> _Work item_:
The full set of entries must be copied exactly.
+ + + + + + +
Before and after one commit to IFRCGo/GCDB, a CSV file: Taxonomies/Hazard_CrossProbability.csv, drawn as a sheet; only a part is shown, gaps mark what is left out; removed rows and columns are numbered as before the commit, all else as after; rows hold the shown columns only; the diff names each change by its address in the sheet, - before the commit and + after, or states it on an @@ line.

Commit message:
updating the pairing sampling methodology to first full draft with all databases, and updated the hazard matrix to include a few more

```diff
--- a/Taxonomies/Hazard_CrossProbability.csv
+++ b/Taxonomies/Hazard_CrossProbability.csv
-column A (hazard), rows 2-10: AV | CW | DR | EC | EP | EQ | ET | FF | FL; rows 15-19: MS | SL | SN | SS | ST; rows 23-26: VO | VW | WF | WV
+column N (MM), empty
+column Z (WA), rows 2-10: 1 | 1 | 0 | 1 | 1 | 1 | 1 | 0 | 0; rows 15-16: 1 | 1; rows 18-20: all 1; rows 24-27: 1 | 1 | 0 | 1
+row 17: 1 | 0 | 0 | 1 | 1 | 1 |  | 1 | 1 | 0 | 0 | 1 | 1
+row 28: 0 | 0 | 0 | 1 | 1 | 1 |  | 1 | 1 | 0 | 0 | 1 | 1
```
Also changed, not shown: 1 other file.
+ + + + + + +
> _Result of this task_:
Before and after one commit to IFRCGo/GCDB, a CSV file: Taxonomies/Hazard_CrossProbability.csv, drawn as a sheet; only a part is shown, gaps mark what is left out; removed rows and columns are numbered as before the commit, all else as after; rows hold the shown columns only; the diff names each change by its address in the sheet, - before the commit and + after, or states it on an @@ line.

Commit message:
updating the pairing sampling methodology to first full draft with all databases, and updated the hazard matrix to include a few more

```diff
--- a/Taxonomies/Hazard_CrossProbability.csv
+++ b/Taxonomies/Hazard_CrossProbability.csv
-column A (hazard), rows 2-10: AV | CW | DR | EC | EP | EQ | ET | FF | FL; rows 15-19: MS | SL | SN | SS | ST; rows 23-26: VO | VW | WF | WV
+column N (MM), empty
+column Z (WA), rows 2-10: 1 | 1 | 0 | 1 | 1 | 1 | 1 | 0 | 0; rows 15-16: 1 | 1; rows 18-20: all 1; rows 24-27: 1 | 1 | 0 | 1
+row 17: 1 | 0 | 0 | 1 | 1 | 1 |  | 1 | 1 | 0 | 0 | 1 | 1
+row 28: 0 | 0 | 0 | 1 | 1 | 1 |  | 1 | 1 | 0 | 0 | 1 | 1
```
Also changed, not shown: 1 other file.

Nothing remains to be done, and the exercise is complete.